What is it about the US political structure that renders its claims of democratic defender laughable in comparison with what can only be described as the more developed democracies of Germany and Peru?

It will be interesting to see what the outcome of the January 6 investigations actually are as it pertains to Trump and his enablers.

But for the current moment, to the entire world ex of most Americans, the US appears to have regressed to the status of “developing nation”, at least politically speaking.

What do you think?

James West

Editor and Publisher

James West founded Midas Letter in 2008 and has since been covering the best of Canadian and US small cap companies. He covers global economics, monetary policy, geopolitical evolution, political corruption, commodities, cannabis and cryptocurrencies. As an active market participant, James is not a journalist and is invariably discussing markets...
More Info...

[email protected]

Midas Letter is provided as a source of information only, and is in no way to be construed as investment advice. James West, the author and publisher of the Midas Letter, is not authorized to provide investor advice, and provides this information only to readers who are interested in knowing what he is investing in and how he reaches such decisions.

Investing in emerging public companies involves a high degree of risk and investors in such companies could lose all their money. Always consult a duly accredited investment professional in your jurisdiction prior to making any investment decision.

Midas Letter occasionally accepts fees for advertising and sponsorship from public companies featured on this site. James West and/or Midas Letter may also receive compensation from companies affiliated with companies featured on this site.
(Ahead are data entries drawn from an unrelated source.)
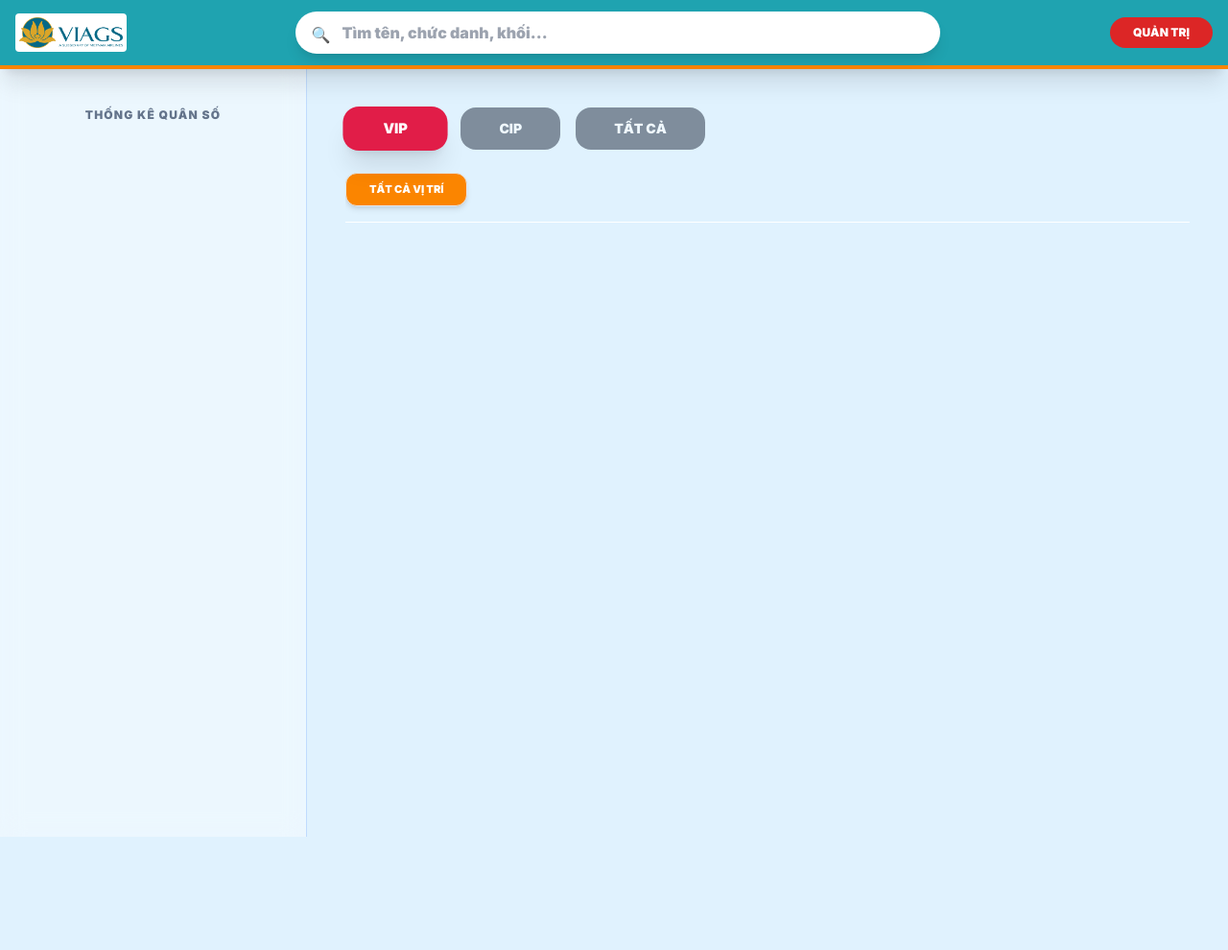
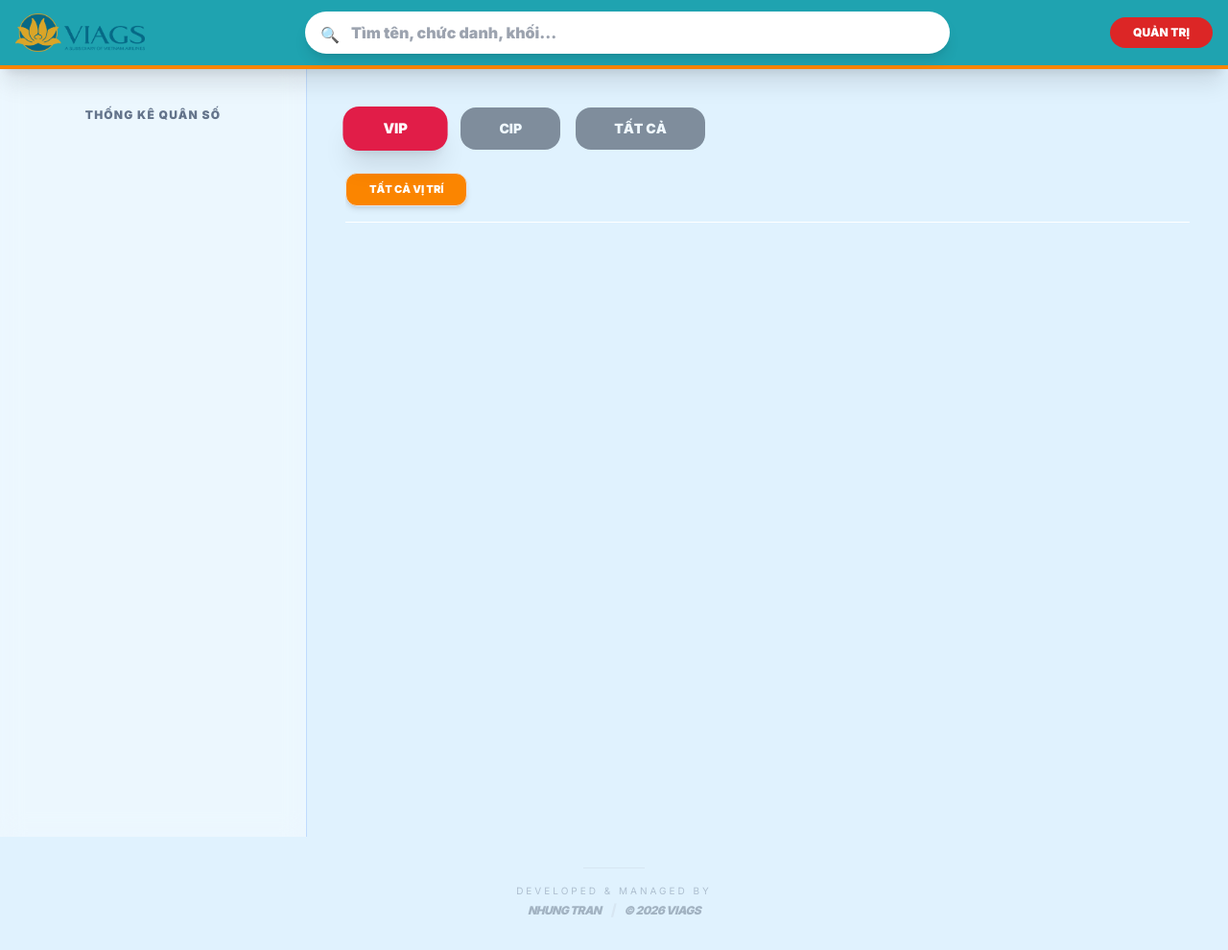
Before and after one commit to luongbinhan/pvhlnba, a website: page index.html in a window 1280 px wide. Shown: the whole page at 96% size. Before the commit the page ends 872 px from the top, so only its background shows below. Drawn offline with nearby package versions, Linux system fonts and the light colour scheme.

Commit message:
Add files via upload

```diff
--- a/index.html
+++ b/index.html
@@ -44,7 +44,7 @@
     <div x-show="!isAdmin">
         <header class="sticky top-0 z-50 bg-[#1FA3B0] shadow-xl border-b-4 border-[#FB8500]">
             <div class="container mx-auto px-4 flex justify-between items-center py-3">
-                <img src="viags.png" class="h-10 w-auto bg-white rounded p-1">
+                <img src="viags.png" class="h-10 w-auto">
                 <div class="flex-1 max-w-2xl mx-6 relative">
                     <input type="text" x-model="search" placeholder="Tìm tên, chức danh, khối..." class="w-full bg-white rounded-full px-12 py-2.5 font-bold outline-none shadow-lg text-black">
                     <span class="absolute left-4 top-3 text-slate-400">🔍</span>
@@ -123,7 +123,7 @@
 
     <div x-show="isAdmin" x-cloak class="fixed inset-0 z-[100] flex bg-white overflow-hidden">
         <aside class="admin-sidebar shadow-2xl flex flex-col">
-            <div class="mb-8 text-center"><img src="viags.png" class="h-12 mx-auto mb-3 bg-white rounded p-1"><h2 class="font-black text-xl text-brand uppercase italic">QUẢN TRỊ VIÊN</h2></div>
+            <div class="mb-8 text-center"><img src="viags.png" class="h-12 mx-auto mb-3"><h2 class="font-black text-xl text-brand uppercase italic">QUẢN TRỊ VIÊN</h2></div>
             <div class="space-y-6">
                 <div class="admin-box bg-slate-800 p-4 rounded-xl">
                     <label class="text-[10px] font-black text-red-400 uppercase mb-2 block">Đổi mã PIN (Firebase)</label>
@@ -415,5 +415,17 @@
             }
         }
     </script>
+
+<footer x-show="!isAdmin" class="w-full py-8 mt-auto">
+    <div class="container mx-auto px-4">
+        <div class="flex flex-col items-center justify-center opacity-40 hover:opacity-100 transition-opacity duration-500">
+            <div class="h-px w-16 bg-slate-300 mb-4"></div>
+            <p class="text-[10px] font-medium text-slate-500 tracking-[0.3em] uppercase mb-1">Developed & managed by</p>
+            <p class="text-[12px] font-black text-slate-600 tracking-tighter uppercase italic">
+                Nhung Tran <span class="mx-2 text-slate-300">|</span> © 2026 VIAGS
+            </p>
+        </div>
+    </div>
+</footer>
 </body>
 </html>
```
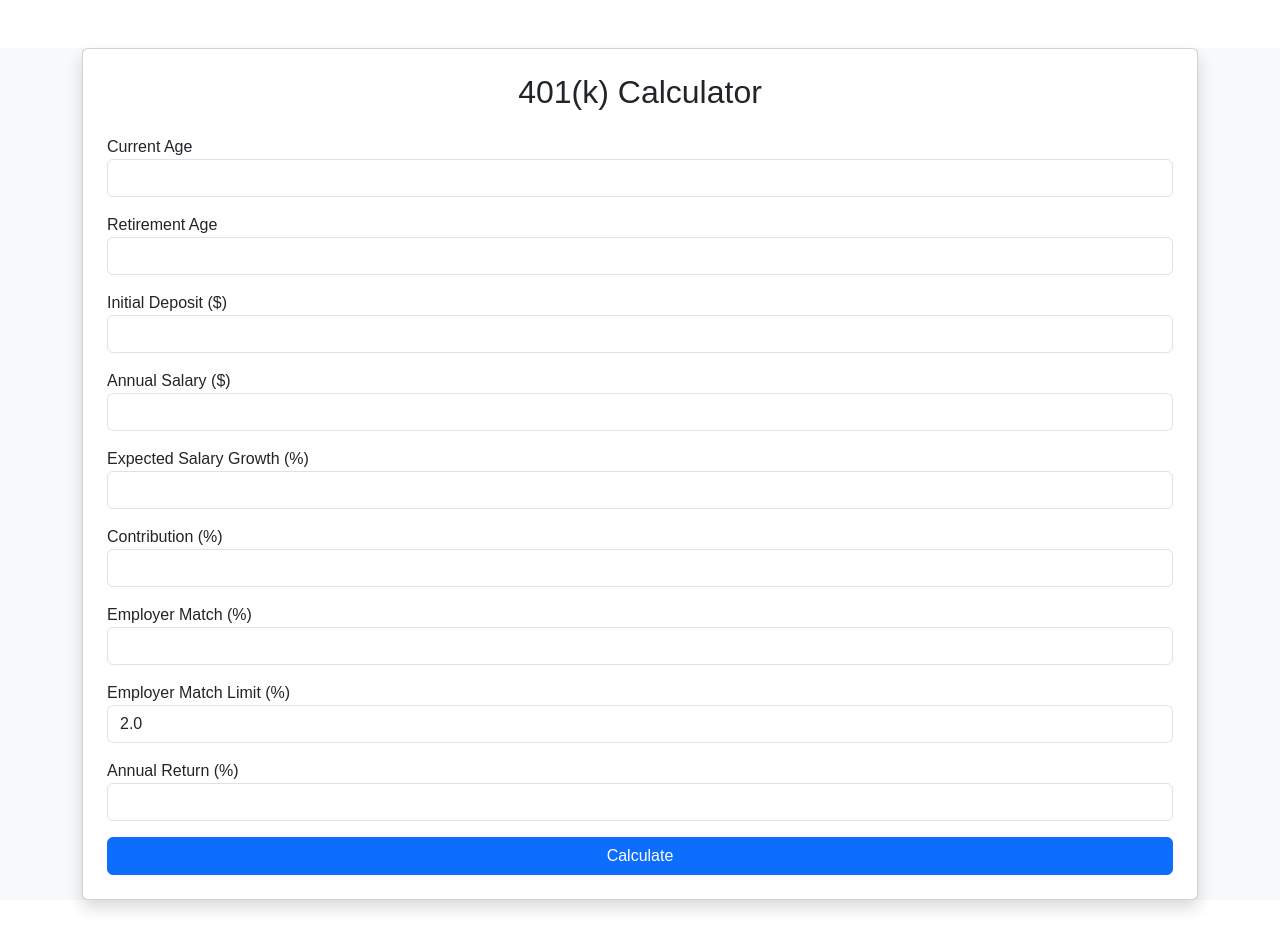
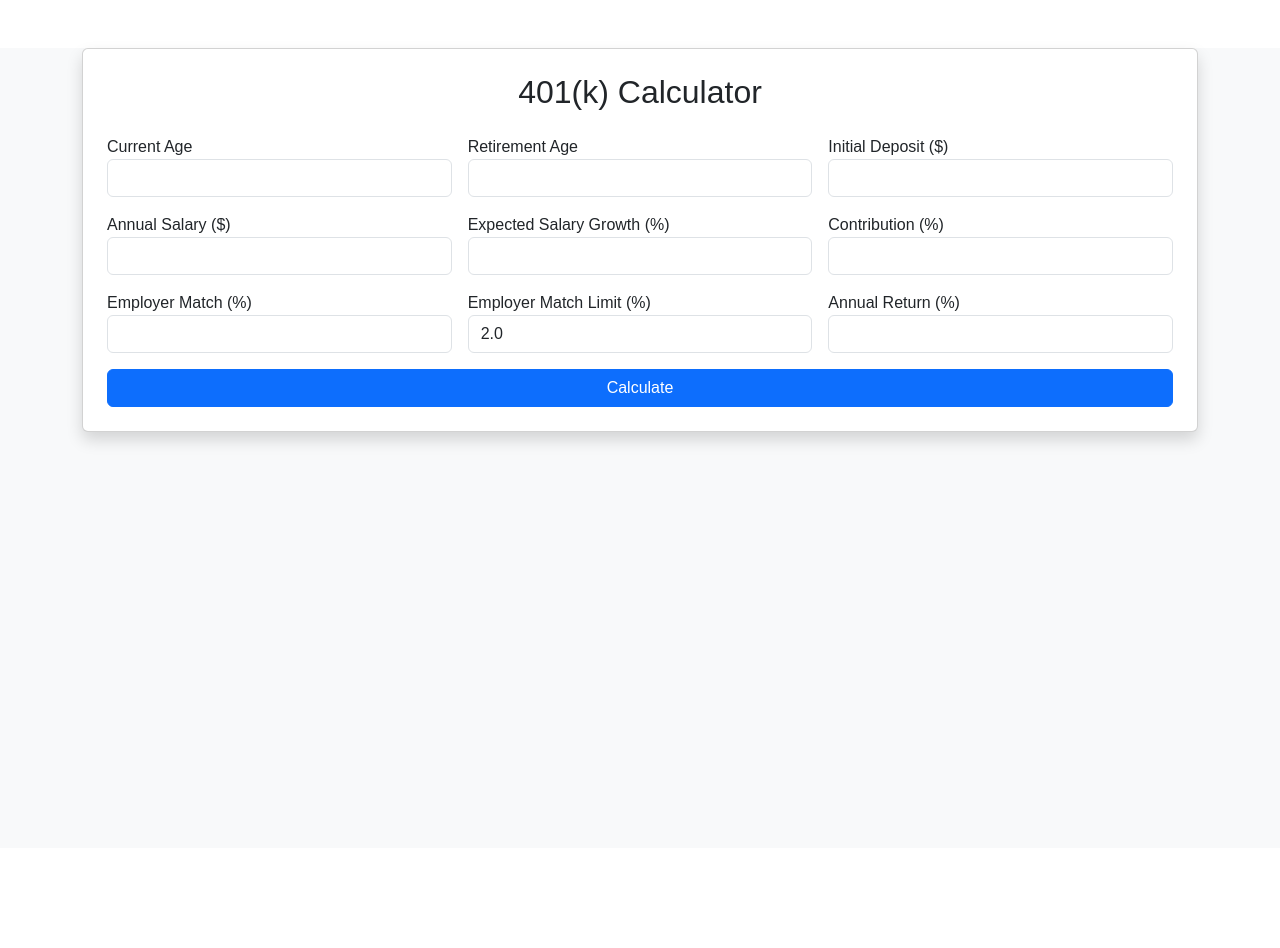
Before and after one commit to DePaul-Spring-2025-CSC-394-903/final-project-poc-team-5, a Django app: page /401k-calculator/ in a window 1280 px wide. Shown: the part 56-1004 px from the top of the page. After the commit the page ends 504 px from the top, so only its background shows below. Run offline with Django 4.2, Linux system fonts and the light colour scheme; a user stored in the database is signed in; parts of the project's set-up code (start-up, migrations or seed data) failed here and were passed over.

Commit message:
changed up how the 401k form displays

```diff
--- a/main/templates/main/401k_calculator.html
+++ b/main/templates/main/401k_calculator.html
@@ -1,6 +1,7 @@
 {% extends "main/base.html" %}
 {% load static %}
 {% block content %}
+
 <div class="container my-5">
   <div class="card shadow p-4">
     <h2 class="text-center mb-4">401(k) Calculator</h2>
@@ -17,42 +18,52 @@
 
     <form method="post">
       {% csrf_token %}
-      <div class="mb-3">
+
+      <div class="row g-3 mb-3">
+        <div class="col-md-4">
           <label for="current_age">Current Age</label>
           <input type="number" class="form-control" name="current_age" value="{{ current_age|default:'' }}" required>
         </div>
-      <div class="mb-3">
+        <div class="col-md-4">
           <label for="retirement_age">Retirement Age</label>
           <input type="number" class="form-control" name="retirement_age" value="{{ retirement_age|default:'' }}" required>
         </div>
-      <div class="mb-3">
+        <div class="col-md-4">
           <label for="init_deposit">Initial Deposit ($)</label>
           <input type="number" class="form-control" name="init_deposit" value="{{ init_deposit|default:'' }}" required>
         </div>
-      <div class="mb-3">
+      </div>
+
+      <div class="row g-3 mb-3">
+        <div class="col-md-4">
           <label for="salary">Annual Salary ($)</label>
           <input type="number" class="form-control" name="salary" value="{{ salary|default:'' }}" required>
         </div>
-      <div class="mb-3">
+        <div class="col-md-4">
           <label for="salary_growth_percent">Expected Salary Growth (%)</label>
           <input type="number" step="0.01" class="form-control" name="salary_growth_percent" value="{{ salary_growth_percent|default:'' }}" required>
         </div>
-      <div class="mb-3">
+        <div class="col-md-4">
           <label for="contribution_percent">Contribution (%)</label>
           <input type="number" step="0.01" class="form-control" name="contribution_percent" value="{{ contribution_percent|default:'' }}" required>
         </div>
-      <div class="mb-3">
+      </div>
+
+      <div class="row g-3 mb-3">
+        <div class="col-md-4">
           <label for="employer_match_percent">Employer Match (%)</label>
           <input type="number" step="0.01" class="form-control" name="employer_match_percent" value="{{ employer_match_percent|default:'' }}" required>
         </div>
-      <div class="mb-3">
+        <div class="col-md-4">
           <label for="employer_match_limit">Employer Match Limit (%)</label>
           <input type="number" step="0.01" class="form-control" name="employer_match_limit" value="{{ employer_match_limit|default:'2.0' }}" required>
         </div>
-      <div class="mb-3">
+        <div class="col-md-4">
           <label for="annual_yield">Annual Return (%)</label>
           <input type="number" step="0.01" class="form-control" name="annual_yield" value="{{ annual_yield|default:'' }}" required>
         </div>
+      </div>
+
       <button type="submit" class="btn btn-primary w-100">Calculate</button>
     </form>
 
@@ -63,6 +74,7 @@
     {% endif %}
   </div>
 </div>
+
 
 {% if result %}
 <script src="https://cdn.jsdelivr.net/npm/chart.js"></script>
```
Lines whose indentation alone changed are shown as unchanged.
James West and/or Midas Letter also invests in companies on this site and so readers should view all information on this site as biased.